START Supplied material

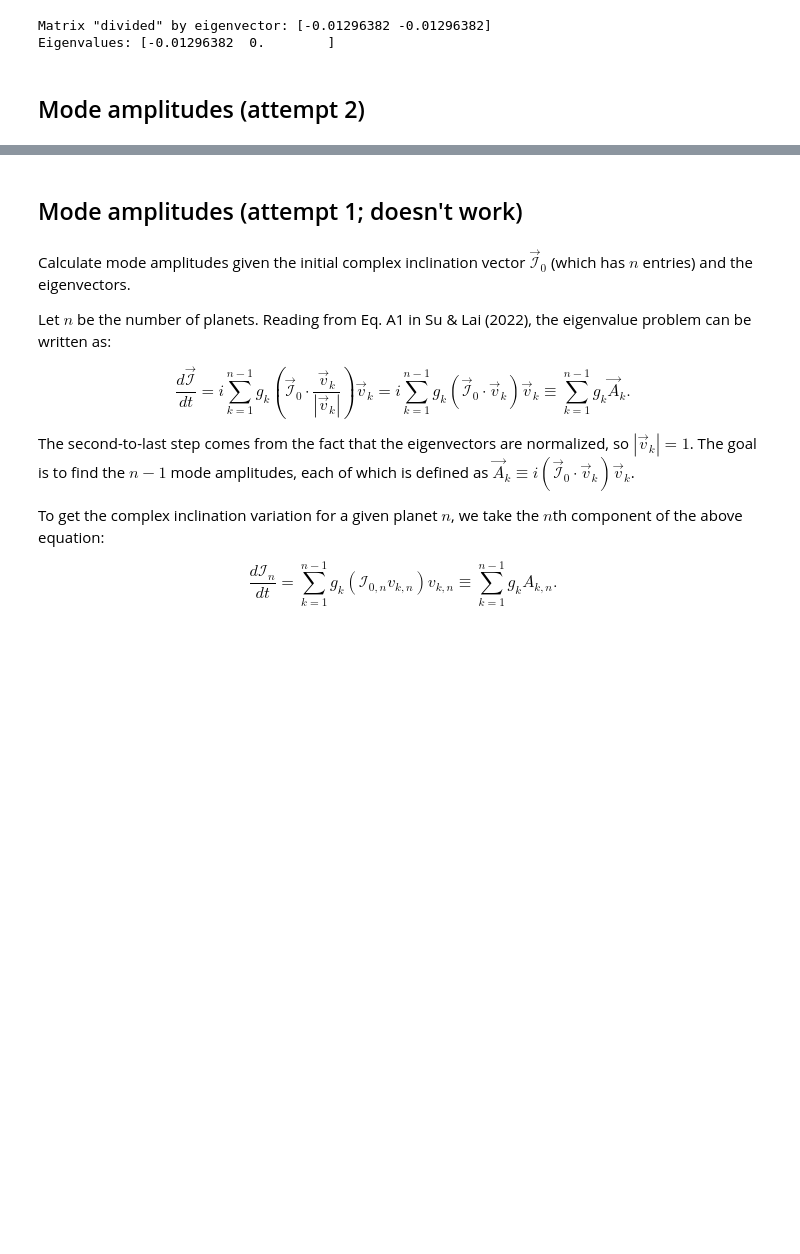
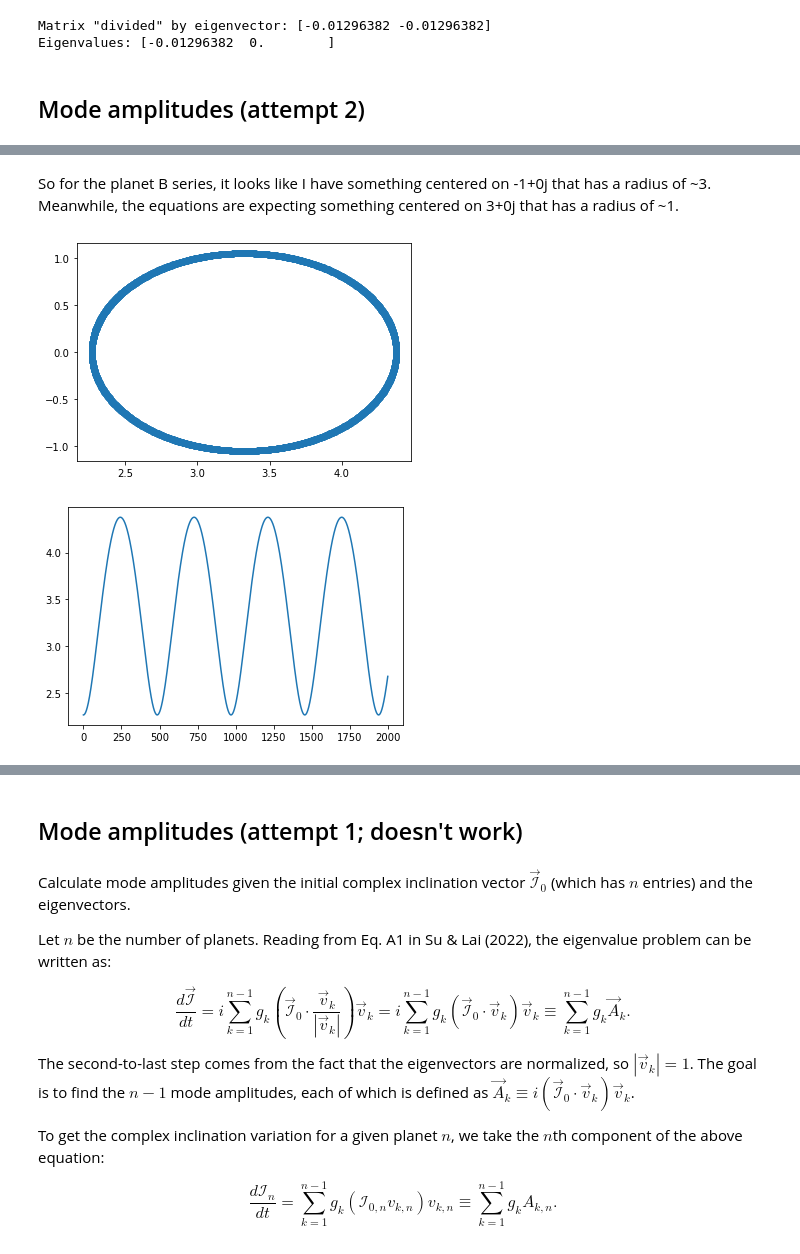
Before and after one commit to Jupiter1994/inc-dynamics, a Jupyter notebook: two_planet/two_planet.ipynb, the cells around one changed output, grey strips where cells are left out. Saved outputs shown, nothing was run; the diff lists cells and outputs as text; code cells hidden in the pictures; blank space fills up the shorter version.

```diff
--- a/two_planet/two_planet.ipynb
+++ b/two_planet/two_planet.ipynb
@@ -458,0 +525,13 @@ array([3.31824837, 2.913202  ])
+# %% [markdown]
+So for the planet B series, it looks like I have something centered on -1+0j that has a radius of ~3. Meanwhile, the equations are expecting something centered on 3+0j that has a radius of ~1.
+# %%
+expected_temp_series = np.ones((2000))*np.abs(c[1]*eigvs_mat[0,1]) + c[0]*eigvs_mat[0,0]*np.exp(1j*prec_freq*t_series)
+
+plt.scatter(np.real(expected_temp_series), np.imag(expected_temp_series))
+plt.show()
+
+plt.plot(np.abs(expected_temp_series))
+plt.show()
+# %% [output]
+[figure, added]
+[figure, added]
```
Also changed, not shown: parts of 19 cells of this notebook, 1 other file.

END Supplied material

• _Task directions_: Return every line of the data above in which "output" appears.

• _The completed task_:
Before and after one commit to Jupiter1994/inc-dynamics, a Jupyter notebook: two_planet/two_planet.ipynb, the cells around one changed output, grey strips where cells are left out. Saved outputs shown, nothing was run; the diff lists cells and outputs as text; code cells hidden in the pictures; blank space fills up the shorter version.
+# %% [output]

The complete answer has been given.